::: Dataset extract :::

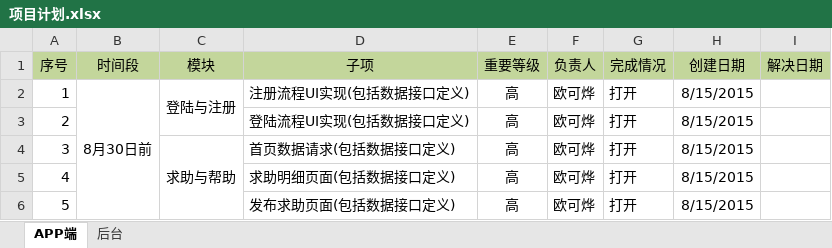
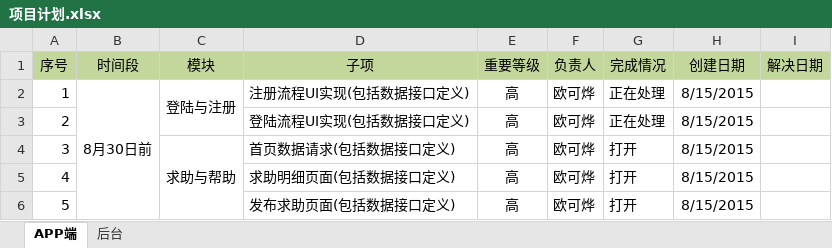
Before and after one commit to LeoFengFromChina/WangYiGongYi, an Excel workbook: WangYiGongYi/doc/项目计划.xlsx, sheet APP端, drawn as a sheet; only a part is shown; values as stored, in another font and other column widths than the file's, no borders; the diff names each change by its address in the sheet, - before the commit and + after, or states it on an @@ line.

Commit message:
登录注册处理中

```diff
--- a/WangYiGongYi/doc/项目计划.xlsx (sheet APP端)
+++ b/WangYiGongYi/doc/项目计划.xlsx (sheet APP端)
-G2:G3 (完成情况): 打开
+G2:G3 (完成情况): 正在处理
```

:::

▶ **Task instructions**
Note each line above that contains "APP端" and copy it out.

▶ **Exercise response**
Before and after one commit to LeoFengFromChina/WangYiGongYi, an Excel workbook: WangYiGongYi/doc/项目计划.xlsx, sheet APP端, drawn as a sheet; only a part is shown; values as stored, in another font and other column widths than the file's, no borders; the diff names each change by its address in the sheet, - before the commit and + after, or states it on an @@ line.
--- a/WangYiGongYi/doc/项目计划.xlsx (sheet APP端)
+++ b/WangYiGongYi/doc/项目计划.xlsx (sheet APP端)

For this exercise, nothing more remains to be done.